This is wildly helpful when you are in challenging lighting scenarios, but equally helpful when you simply wish to be creative with your photography, like emphasizing beams of light, or creating moody photos.  Also, it can help isolate your subject when your subject is in the shadows, yet the surrounding brush is normally lit, like in the below tiger photo.

an adult tiger photographed through the brush in Ranthambore

I simply cannot say enough good things about exposure compensation.  It’s such a useful tool, and again, on P-mode, you don’t have to mess with aperture, shutter speed or ISO…the camera still does all this for you!  You simply tell it if you want the photo lighter or darker.

Many Other Custom Settings Become Available

Cameras these days are essentially miniature computers and with each year and camera generation that goes by, they are equipped with more and more tools within that computer.

As a result, by remaining on full-auto, you are effectively ignoring what could be a wildly valuable tool for you to use.  While the above examples are those that are tried and true, newer cameras have some extraordinary features you may wish to dabble with, such as advanced focus tracking, as well as some astounding video capabilities.

Again, the message here is that full-auto might be easy and a great starting point, but switching to P-mode doesn’t change anything unless you tell it to.

The brilliance here is that you can, within your comfort zone, begin exploring different settings one-by-one.  For instance, maybe on your next nature photography adventure you’ll experiment with exposure compensation (recommended as a starting point) and wait on the rest.  And then once you master exposure compensation, perhaps you think about setting your focus zone or white balance.

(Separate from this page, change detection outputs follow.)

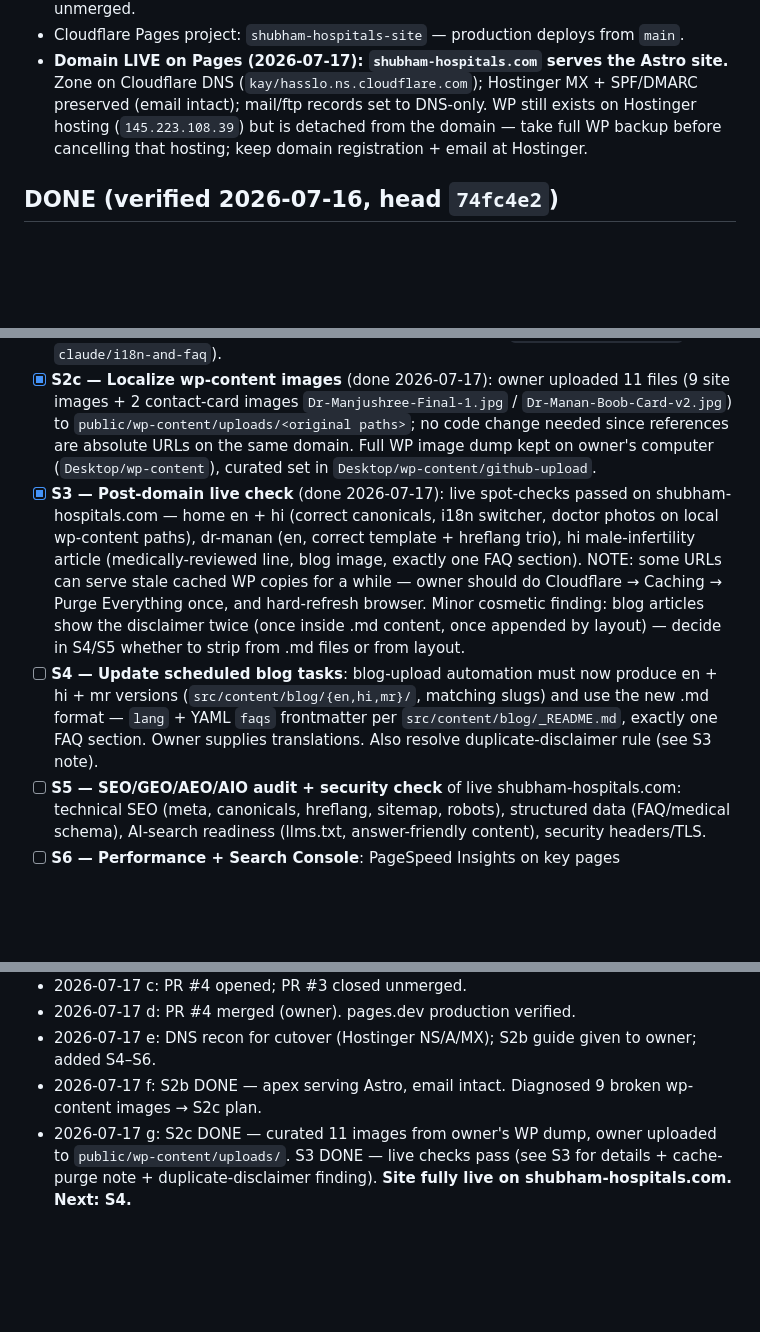
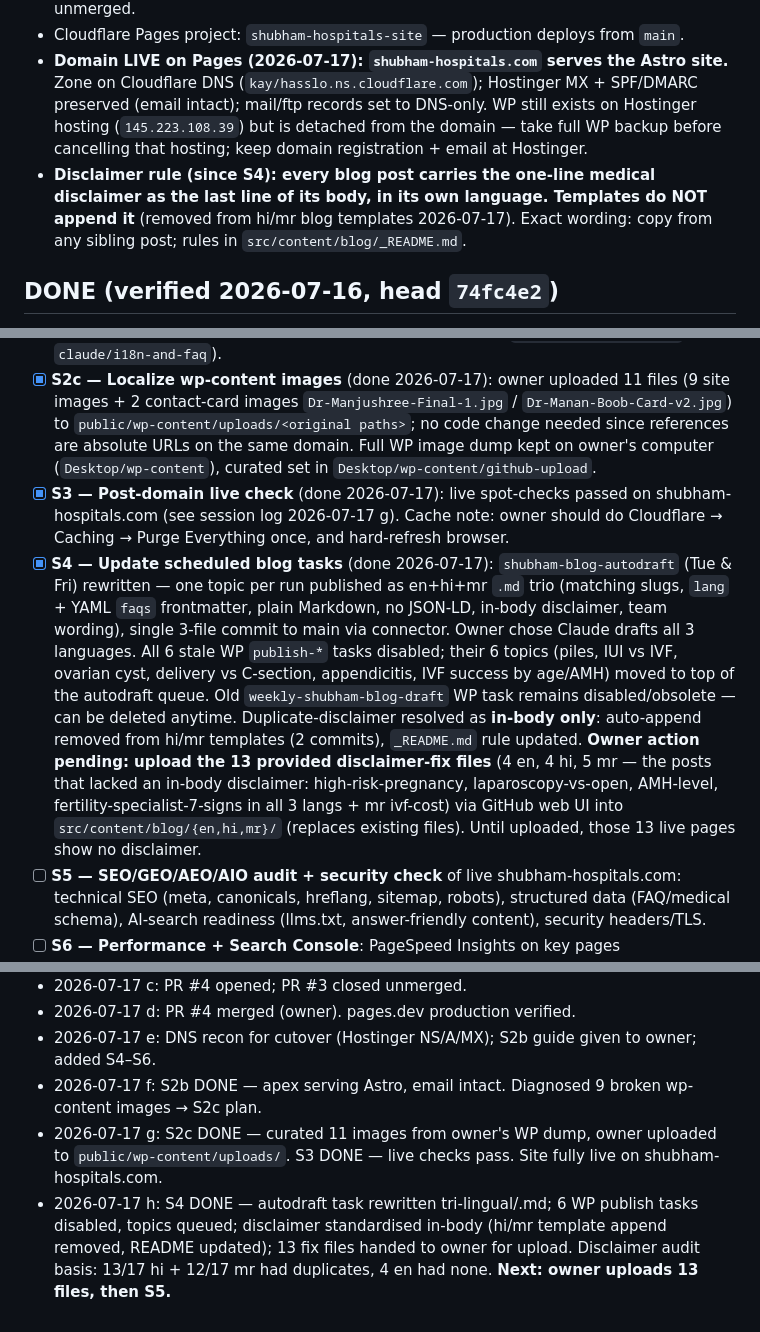
Before and after one commit to mananboob2296-cmyk/shubham-hospitals-site, a Markdown page: RESTRUCTURE-LOG.md, 3 parts joined by grey strips. Rendered like a GitHub page; blank space fills up the shorter version.

Commit message:
Log: S4 done (scheduled tasks tri-lingual, disclaimer in-body rule)

```diff
--- a/RESTRUCTURE-LOG.md
+++ b/RESTRUCTURE-LOG.md
@@ -13,6 +13,7 @@ Single source of truth. New session: read ONLY this file, then do the next unche
 - **Active branch: `main`** (md-restructure merged via PR #4 on 2026-07-17). PR #3 closed unmerged.
 - Cloudflare Pages project: `shubham-hospitals-site` — production deploys from `main`.
 - **Domain LIVE on Pages (2026-07-17): `shubham-hospitals.com` serves the Astro site.** Zone on Cloudflare DNS (`kay/hasslo.ns.cloudflare.com`); Hostinger MX + SPF/DMARC preserved (email intact); mail/ftp records set to DNS-only. WP still exists on Hostinger hosting (`145.223.108.39`) but is detached from the domain — take full WP backup before cancelling that hosting; keep domain registration + email at Hostinger.
+- **Disclaimer rule (since S4): every blog post carries the one-line medical disclaimer as the last line of its body, in its own language. Templates do NOT append it** (removed from hi/mr blog templates 2026-07-17). Exact wording: copy from any sibling post; rules in `src/content/blog/_README.md`.
 
 ## DONE (verified 2026-07-16, head `74fc4e2`)
 Restructure complete. All content is .md collections under `src/content/{blog,treatments,landing,doctors}/{en,hi,mr}/` with `lang` + YAML `faqs` frontmatter; routes/hreflang/switcher are collection-driven; old TS modules (`treatments*.ts`, `landing.ts`, `doctors.ts`, `translated.ts`, `blog.ts`) deleted; `src/src/` cleaned; team-wording fixes applied. **All 17 blog posts translated: 17 en + 17 hi + 17 mr, matching slugs, exactly one FAQ section each.** Fresh build green: 117 pages. Blog template for owner uploads: `src/content/blog/_README.md`.
@@ -22,8 +23,8 @@ Restructure complete. All content is .md collections under `src/content/{blog,tr
 - [x] **S2 — Merge to `main`** (done 2026-07-17): PR #4 merged; production verified on pages.dev.
 - [x] **S2b — Custom domain** (done 2026-07-17): zone moved to Cloudflare DNS with MX/SPF/DMARC intact, mail/ftp records DNS-only, domain attached to Pages project; apex verified serving Astro site. Optionally delete stale branches (`claude/md-restructure`, `claude/i18n-and-faq`).
 - [x] **S2c — Localize wp-content images** (done 2026-07-17): owner uploaded 11 files (9 site images + 2 contact-card images `Dr-Manjushree-Final-1.jpg` / `Dr-Manan-Boob-Card-v2.jpg`) to `public/wp-content/uploads/<original paths>`; no code change needed since references are absolute URLs on the same domain. Full WP image dump kept on owner's computer (`Desktop/wp-content`), curated set in `Desktop/wp-content/github-upload`.
-- [x] **S3 — Post-domain live check** (done 2026-07-17): live spot-checks passed on shubham-hospitals.com — home en + hi (correct canonicals, i18n switcher, doctor photos on local wp-content paths), dr-manan (en, correct template + hreflang trio), hi male-infertility article (medically-reviewed line, blog image, exactly one FAQ section). NOTE: some URLs can serve stale cached WP copies for a while — owner should do Cloudflare → Caching → Purge Everything once, and hard-refresh browser. Minor cosmetic finding: blog articles show the disclaimer twice (once inside .md content, once appended by layout) — decide in S4/S5 whether to strip from .md files or from layout.
-- [ ] **S4 — Update scheduled blog tasks**: blog-upload automation must now produce en + hi + mr versions (`src/content/blog/{en,hi,mr}/`, matching slugs) and use the new .md format — `lang` + YAML `faqs` frontmatter per `src/content/blog/_README.md`, exactly one FAQ section. Owner supplies translations. Also resolve duplicate-disclaimer rule (see S3 note).
+- [x] **S3 — Post-domain live check** (done 2026-07-17): live spot-checks passed on shubham-hospitals.com (see session log 2026-07-17 g). Cache note: owner should do Cloudflare → Caching → Purge Everything once, and hard-refresh browser.
+- [x] **S4 — Update scheduled blog tasks** (done 2026-07-17): `shubham-blog-autodraft` (Tue & Fri) rewritten — one topic per run published as en+hi+mr `.md` trio (matching slugs, `lang` + YAML `faqs` frontmatter, plain Markdown, no JSON-LD, in-body disclaimer, team wording), single 3-file commit to main via connector. Owner chose Claude drafts all 3 languages. All 6 stale WP `publish-*` tasks disabled; their 6 topics (piles, IUI vs IVF, ovarian cyst, delivery vs C-section, appendicitis, IVF success by age/AMH) moved to top of the autodraft queue. Old `weekly-shubham-blog-draft` WP task remains disabled/obsolete — can be deleted anytime. Duplicate-disclaimer resolved as **in-body only**: auto-append removed from hi/mr templates (2 commits), `_README.md` rule updated. **Owner action pending: upload the 13 provided disclaimer-fix files** (4 en, 4 hi, 5 mr — the posts that lacked an in-body disclaimer: high-risk-pregnancy, laparoscopy-vs-open, AMH-level, fertility-specialist-7-signs in all 3 langs + mr ivf-cost) via GitHub web UI into `src/content/blog/{en,hi,mr}/` (replaces existing files). Until uploaded, those 13 live pages show no disclaimer.
 - [ ] **S5 — SEO/GEO/AEO/AIO audit + security check** of live shubham-hospitals.com: technical SEO (meta, canonicals, hreflang, sitemap, robots), structured data (FAQ/medical schema), AI-search readiness (llms.txt, answer-friendly content), security headers/TLS.
 - [ ] **S6 — Performance + Search Console**: PageSpeed Insights on key pages (mobile+desktop); GSC — verify property still valid post-cutover, submit new sitemap, check hreflang/index coverage, monitor old WP URLs (404s/redirects).
 - [x] **S-opt — wording grep** (done 2026-07-17): grep clean; 2 hi posts fixed to team-focused wording.
@@ -38,4 +39,5 @@ Restructure complete. All content is .md collections under `src/content/{blog,tr
 - 2026-07-17 d: PR #4 merged (owner). pages.dev production verified.
 - 2026-07-17 e: DNS recon for cutover (Hostinger NS/A/MX); S2b guide given to owner; added S4–S6.
 - 2026-07-17 f: S2b DONE — apex serving Astro, email intact. Diagnosed 9 broken wp-content images → S2c plan.
-- 2026-07-17 g: S2c DONE — curated 11 images from owner's WP dump, owner uploaded to `public/wp-content/uploads/`. S3 DONE — live checks pass (see S3 for details + cache-purge note + duplicate-disclaimer finding). **Site fully live on shubham-hospitals.com. Next: S4.**
+- 2026-07-17 g: S2c DONE — curated 11 images from owner's WP dump, owner uploaded to `public/wp-content/uploads/`. S3 DONE — live checks pass. Site fully live on shubham-hospitals.com.
+- 2026-07-17 h: S4 DONE — autodraft task rewritten tri-lingual/.md; 6 WP publish tasks disabled, topics queued; disclaimer standardised in-body (hi/mr template append removed, README updated); 13 fix files handed to owner for upload. Disclaimer audit basis: 13/17 hi + 12/17 mr had duplicates, 4 en had none. **Next: owner uploads 13 files, then S5.**
```
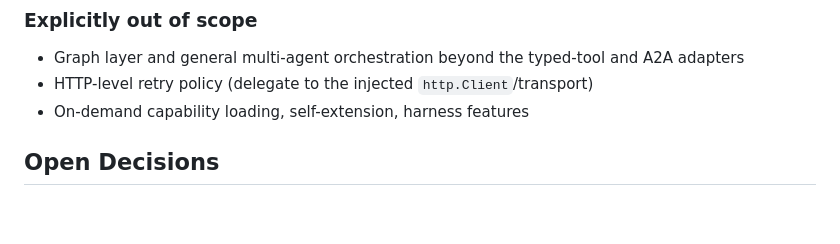
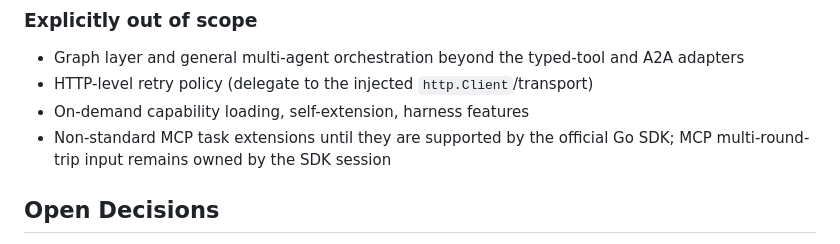
Before and after one commit to Kludex/pydantic-ai-go, a Markdown page: PLAN.md, the part around the change. GitHub-like rendering; blank space fills up the shorter version.

Commit message:
Complete official MCP protocol audit

```diff
--- a/PLAN.md
+++ b/PLAN.md
@@ -282,6 +282,7 @@ Once the package is up to date with PydanticAI itself, add a [gh-aw](https://git
 - Graph layer and general multi-agent orchestration beyond the typed-tool and A2A adapters
 - HTTP-level retry policy (delegate to the injected `http.Client`/transport)
 - On-demand capability loading, self-extension, harness features
+- Non-standard MCP task extensions until they are supported by the official Go SDK; MCP multi-round-trip input remains owned by the SDK session
 
 ## Open Decisions
 
```
Also changed, not shown: CHECKLIST.md (+2 -2 lines).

Again, you can do all this one-by-one, and none of these are available to even change when on full-auto.

P-mode for the win!

Go forward and give it a shot,

Court Whelan Signature